2
\$\begingroup\$

I have Article and Category, with a has_and_belongs_to_many relation between the two.

I want to use Article.in_categories(category_ids) to get any Article that is in any of the category_ids passed, and I want to handle the possibility of category_ids being nil in a way that all Article items are returned. The category_ids value is coming from a form, and I want the user to be able to ignore the Category selection part of the form if they do not want to limit their selection by that criteria.

I currently have this in place on the Article model:

def self.in_categories(category_ids = nil)
  category_ids.blank? ? all : includes(:categories).where(categories: { id: category_ids })
end

If I do not have the check for category_ids being nil, then it will only return the Article items that are not in any Category.

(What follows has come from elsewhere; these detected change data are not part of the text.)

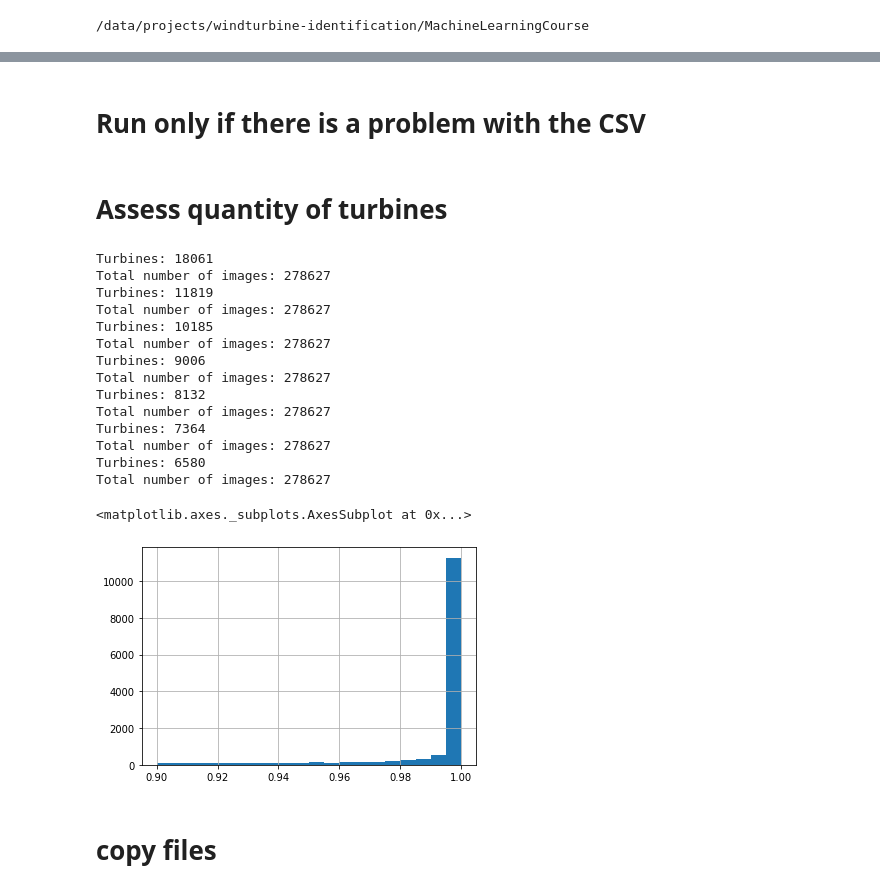
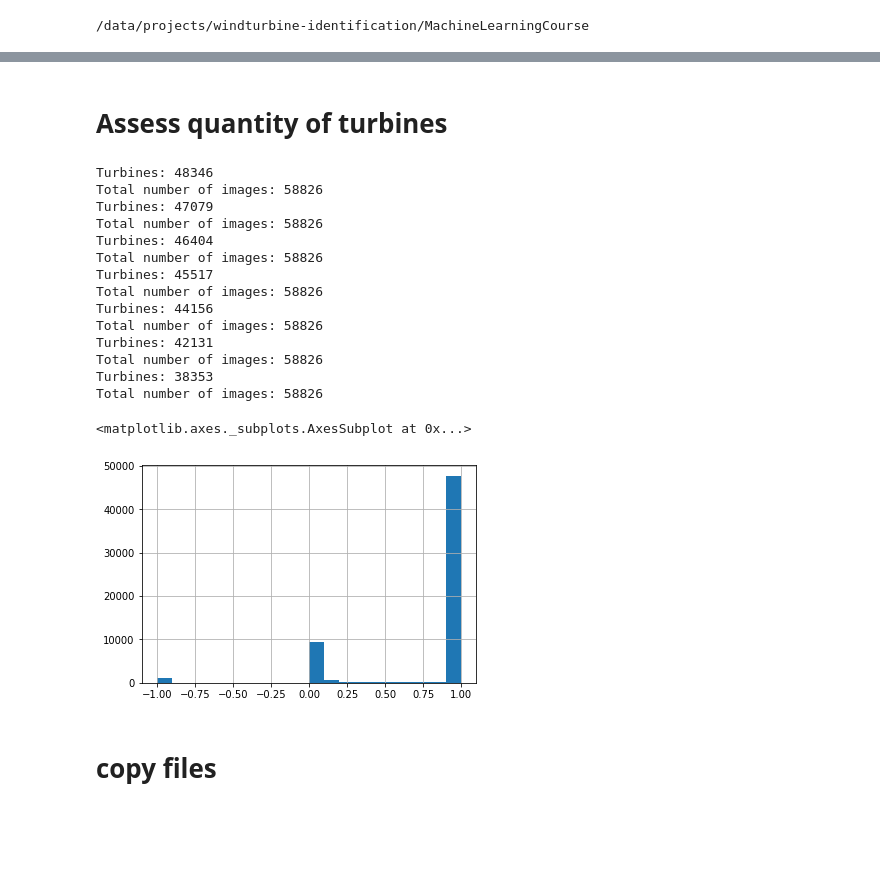
Before and after one commit to joph/MachineLearningCourse, a Jupyter notebook: scripts/notebooks/copy_assessment_files.ipynb, the cells around one changed output, grey strips where cells are left out. Saved outputs shown, nothing was run; the diff lists cells and outputs as text; code cells hidden in the pictures; blank space fills up the shorter version.

```diff
--- a/scripts/notebooks/copy_assessment_files.ipynb
+++ b/scripts/notebooks/copy_assessment_files.ipynb
@@ -19,2 +14,0 @@ p = pd.read_csv(assessment_file)
-# %% [markdown]
-# Run only if there is a problem with the CSV
@@ -24,10 +15,14 @@ p = pd.read_csv(assessment_file)
+# %%
+COUNTRY = "US"
+
+path_raw = fpr.get_param(COUNTRY,"PATH_RAW_IMAGES_TURBINES")
+
+predictions_file = path_raw + "all_predictions.feather"
+
+p = pd.read_feather(predictions_file)
 # %% [markdown]
 # Assess quantity of turbines
 # %%
-p.columns = ['id', 'lon', 'lat', 'prediction', 'filename', 'park']
-
-raw_dir = fpr.get_param(COUNTRY, "PATH_RAW_IMAGES_ASSESSMENT")
-
 threshold = 0.5
 
 print("Turbines: " + str(sum(p.prediction > threshold)))
@@ -41,47 +36,47 @@ print("Total number of images: " + str(sum(p.prediction > 0)))
 threshold = 0.999
 
 print("Turbines: " + str(sum(p.prediction > threshold)))
 print("Total number of images: " + str(sum(p.prediction > 0)))
 
 threshold = 0.9999
 
 print("Turbines: " + str(sum(p.prediction > threshold)))
 print("Total number of images: " + str(sum(p.prediction > 0)))
 
 threshold = 0.99999
 
 print("Turbines: " + str(sum(p.prediction > threshold)))
 print("Total number of images: " + str(sum(p.prediction > 0)))
 
 threshold = 0.999999
 
 print("Turbines: " + str(sum(p.prediction > threshold)))
 print("Total number of images: " + str(sum(p.prediction > 0)))
 
 threshold = 0.9999999
 
 print("Turbines: " + str(sum(p.prediction > threshold)))
 print("Total number of images: " + str(sum(p.prediction > 0)))
 
 
-p1 = p.loc[p.prediction>0.9,:]
+p1 = p.loc[p.prediction>-2,:]
 
 p1.prediction.hist(bins=20)
 # %% [output]
-Turbines: 18061
-Total number of images: 278627
-Turbines: 11819
-Total number of images: 278627
-Turbines: 10185
-Total number of images: 278627
-Turbines: 9006
-Total number of images: 278627
-Turbines: 8132
-Total number of images: 278627
-Turbines: 7364
-Total number of images: 278627
-Turbines: 6580
-Total number of images: 278627
+Turbines: 48346
+Total number of images: 58826
+Turbines: 47079
+Total number of images: 58826
+Turbines: 46404
+Total number of images: 58826
+Turbines: 45517
+Total number of images: 58826
+Turbines: 44156
+Total number of images: 58826
+Turbines: 42131
+Total number of images: 58826
+Turbines: 38353
+Total number of images: 58826
 <matplotlib.axes._subplots.AxesSubplot at 0x...>
-[figure, old version]
+[figure, new version]
 # %%
```
Also changed, not shown: parts of 7 cells of this notebook, 54 other files.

I do not want to manually set category_ids = [1,2,3] (for example) in the method call, because a Category can be added/removed.

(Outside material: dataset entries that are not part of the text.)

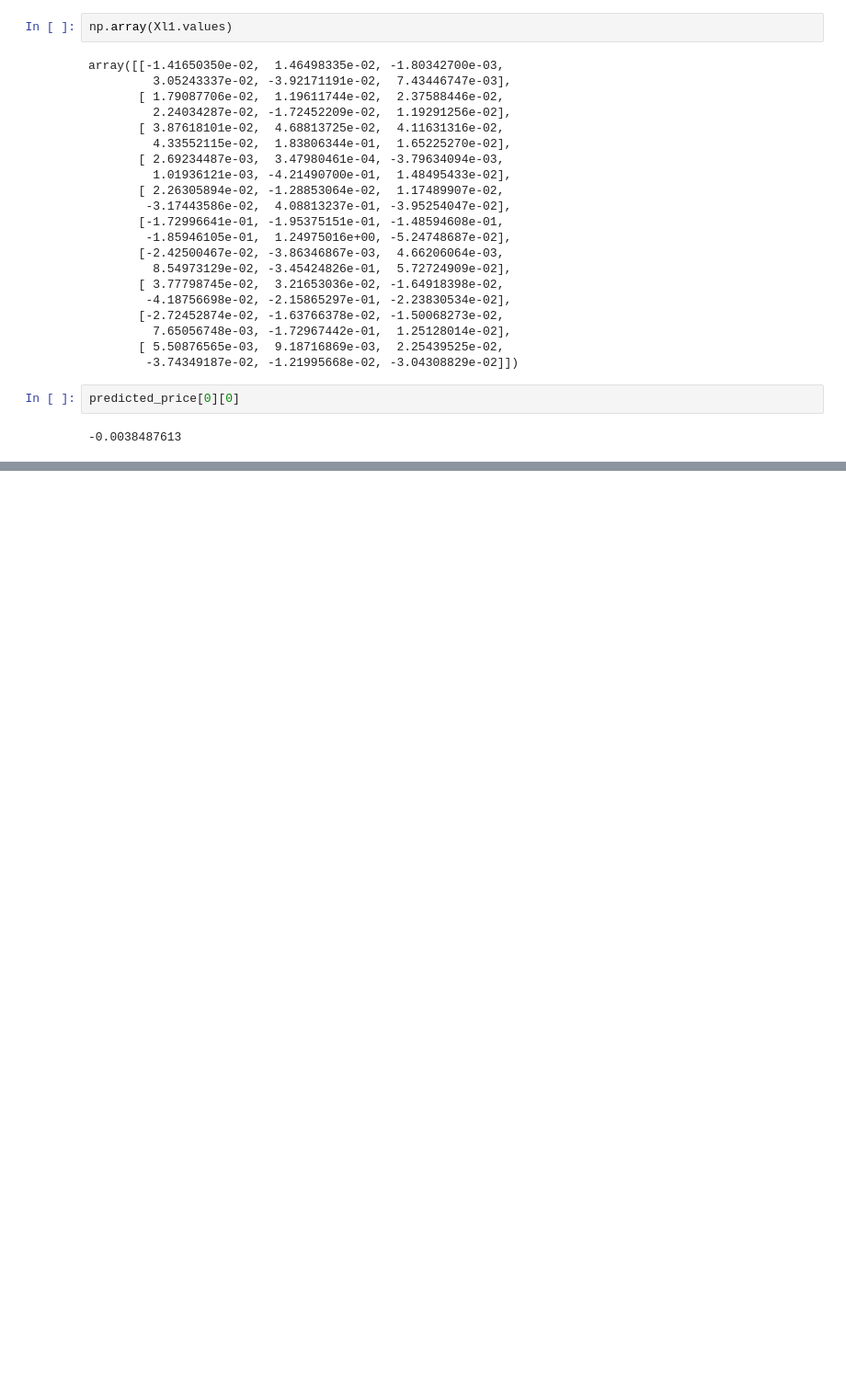
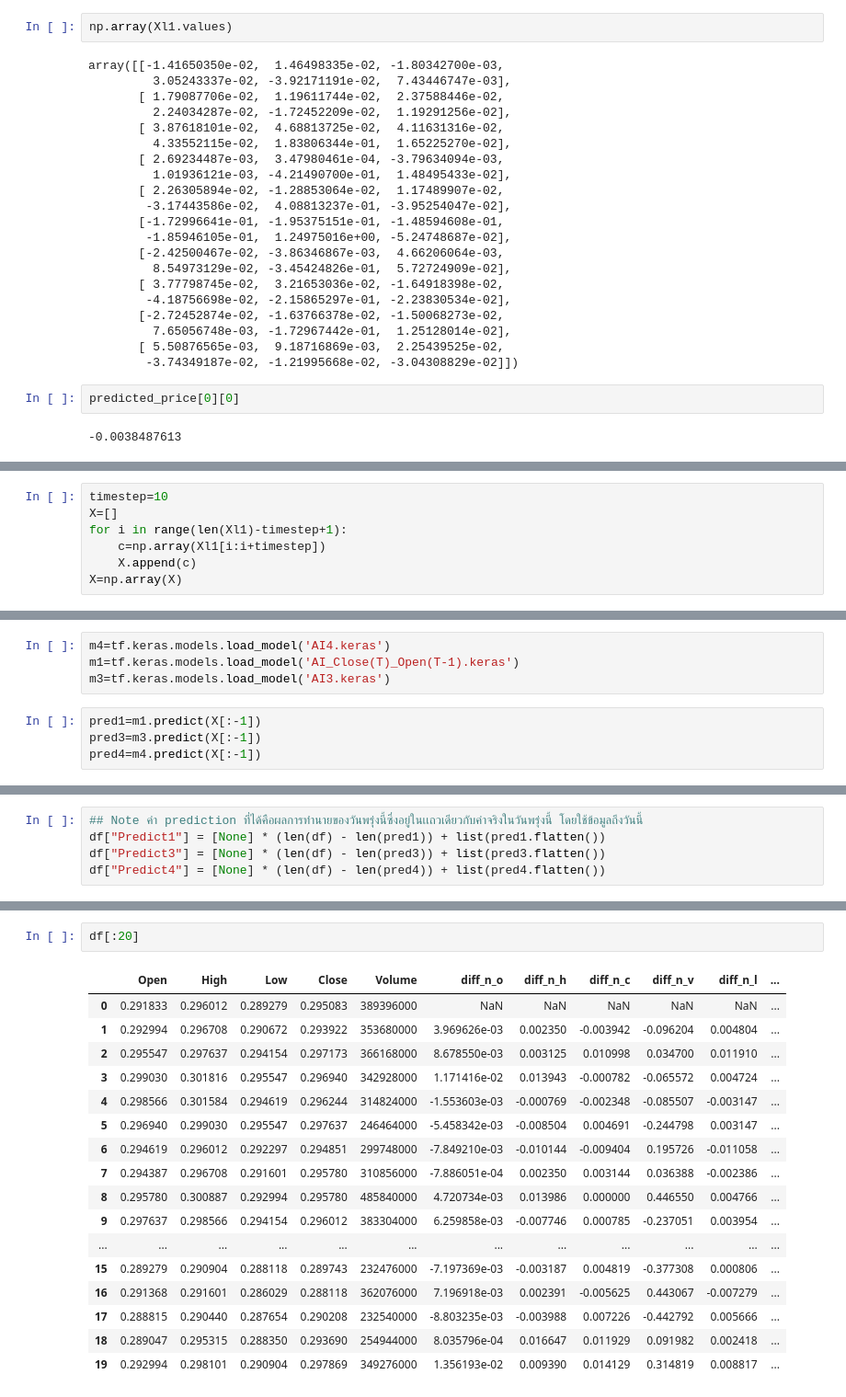
Before and after one commit to J0MP0L/AIstock, a Jupyter notebook: Alpaca.ipynb, the cells around one changed output, grey strips where cells are left out. Shown at 92% size. Saved outputs shown, nothing was run; the diff lists cells and outputs as text; blank space fills up the shorter version.

```diff
--- a/Alpaca.ipynb
+++ b/Alpaca.ipynb
@@ -346,0 +425,7 @@ print(stock)
+# %%
+timestep=10
+X=[]
+for i in range(len(Xl1)-timestep+1):
+    c=np.array(Xl1[i:i+timestep])
+    X.append(c)
+X=np.array(X)
@@ -346,0 +639,8 @@ print(stock)
+# %%
+m4=tf.keras.models.load_model('AI4.keras')
+m1=tf.keras.models.load_model('AI_Close(T)_Open(T-1).keras')
+m3=tf.keras.models.load_model('AI3.keras')
+# %%
+pred1=m1.predict(X[:-1])
+pred3=m3.predict(X[:-1])
+pred4=m4.predict(X[:-1])
@@ -346,0 +655,5 @@ print(stock)
+# %%
+## Note ค่า prediction ที่ได้คือผลการทำนายของวันพรุ่งนี้ซึ่งอยู่ในเเถวเดียวกับค่าจริงในวันพรุ่งนี้ โดยใช้ข้อมูลถึงวันนี้
+df["Predict1"] = [None] * (len(df) - len(pred1)) + list(pred1.flatten())
+df["Predict3"] = [None] * (len(df) - len(pred3)) + list(pred3.flatten())
+df["Predict4"] = [None] * (len(df) - len(pred4)) + list(pred4.flatten())
@@ -346,0 +732,20 @@ print(stock)
+# %%
+df[:20]
+# %% [output]
+|  | Open | High | Low | Close | Volume | diff_n_o | diff_n_h | diff_n_c | diff_n_v | diff_n_l | ... |
+| 0 | 0.291833 | 0.296012 | 0.289279 | 0.295083 | 389396000 | NaN | NaN | NaN | NaN | NaN | ... |
+| 1 | 0.292994 | 0.296708 | 0.290672 | 0.293922 | 353680000 | 3.969626e-03 | 0.002350 | -0.003942 | -0.096204 | 0.004804 | ... |
+| 2 | 0.295547 | 0.297637 | 0.294154 | 0.297173 | 366168000 | 8.678550e-03 | 0.003125 | 0.010998 | 0.034700 | 0.011910 | ... |
+| 3 | 0.299030 | 0.301816 | 0.295547 | 0.296940 | 342928000 | 1.171416e-02 | 0.013943 | -0.000782 | -0.065572 | 0.004724 | ... |
+| 4 | 0.298566 | 0.301584 | 0.294619 | 0.296244 | 314824000 | -1.553603e-03 | -0.000769 | -0.002348 | -0.085507 | -0.003147 | ... |
+| 5 | 0.296940 | 0.299030 | 0.295547 | 0.297637 | 246464000 | -5.458342e-03 | -0.008504 | 0.004691 | -0.244798 | 0.003147 | ... |
+| 6 | 0.294619 | 0.296012 | 0.292297 | 0.294851 | 299748000 | -7.849210e-03 | -0.010144 | -0.009404 | 0.195726 | -0.011058 | ... |
+| 7 | 0.294387 | 0.296708 | 0.291601 | 0.295780 | 310856000 | -7.886051e-04 | 0.002350 | 0.003144 | 0.036388 | -0.002386 | ... |
+| 8 | 0.295780 | 0.300887 | 0.292994 | 0.295780 | 485840000 | 4.720734e-03 | 0.013986 | 0.000000 | 0.446550 | 0.004766 | ... |
+| 9 | 0.297637 | 0.298566 | 0.294154 | 0.296012 | 383304000 | 6.259858e-03 | -0.007746 | 0.000785 | -0.237051 | 0.003954 | ... |
+| ... | ... | ... | ... | ... | ... | ... | ... | ... | ... | ... | ... |
+| 15 | 0.289279 | 0.290904 | 0.288118 | 0.289743 | 232476000 | -7.197369e-03 | -0.003187 | 0.004819 | -0.377308 | 0.000806 | ... |
+| 16 | 0.291368 | 0.291601 | 0.286029 | 0.288118 | 362076000 | 7.196918e-03 | 0.002391 | -0.005625 | 0.443067 | -0.007279 | ... |
+| 17 | 0.288815 | 0.290440 | 0.287654 | 0.290208 | 232540000 | -8.803235e-03 | -0.003988 | 0.007226 | -0.442792 | 0.005666 | ... |
+| 18 | 0.289047 | 0.295315 | 0.288350 | 0.293690 | 254944000 | 8.035796e-04 | 0.016647 | 0.011929 | 0.091982 | 0.002418 | ... |
+| 19 | 0.292994 | 0.298101 | 0.290904 | 0.297869 | 349276000 | 1.356193e-02 | 0.009390 | 0.014129 | 0.314819 | 0.008817 | ... |
```
Also changed, not shown: parts of 50 cells of this notebook, 1 other file.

Is there a better way of handling this than the way I already do?

\$\endgroup\$
  • 1
    \$\begingroup\$ Not quite an answer, so I'll comment instead: I'd suggest handling possible nil values elsewhere, and simply not call in_categories unless you have some IDs and it makes sense to do so. Right now, in_categories is basically a sometimes-alias for all, which smells weird to me. I'd expect it always filter the article records somehow, given its name. \$\endgroup\$ – Flambino Apr 5 '14 at 19:28
3
\$\begingroup\$

Generally you'll want to make sure this always gets passed an array so I'd choose to set the argument to an empty array rather than nil. Since in the successful case the method receives an array, you should treat it as such. If you ever expect to get a nil passed in (like you might from params), you can also catch if it is blank or empty to handle all cases safely.

If you get rid of the ternary, you can simply put a guard as the first line and that clarifies the method a lot more. You'll see the use of guards throughout the Rails source itself.

def self.in_categories(category_ids=[])
  return all if category_ids.blank? || category_ids.empty?
  includes(:categories).where(categories: { id: category_ids })
end

Alternatively you could always cast the parameter to an array and only handle that case.

def self.in_categories(category_ids=nil)
  category_ids = category_ids.to_a
  return all if category_ids.empty?
  includes(:categories).where(categories: { id: category_ids })
end

I've run into this "undocumented feature" on several occasions with Rails and it trips me up every time. Hopefully someone has a better solution so that Rails, but it is also good to just be explicit on the results if you can't consolidate.

Looks like there are quite a few discussions about this https://github.com/rails/arel/pull/245

\$\endgroup\$

Your Answer

By clicking “Post Your Answer”, you agree to our terms of service, privacy policy and cookie policy

Not the answer you're looking for? Browse other questions tagged or ask your own question.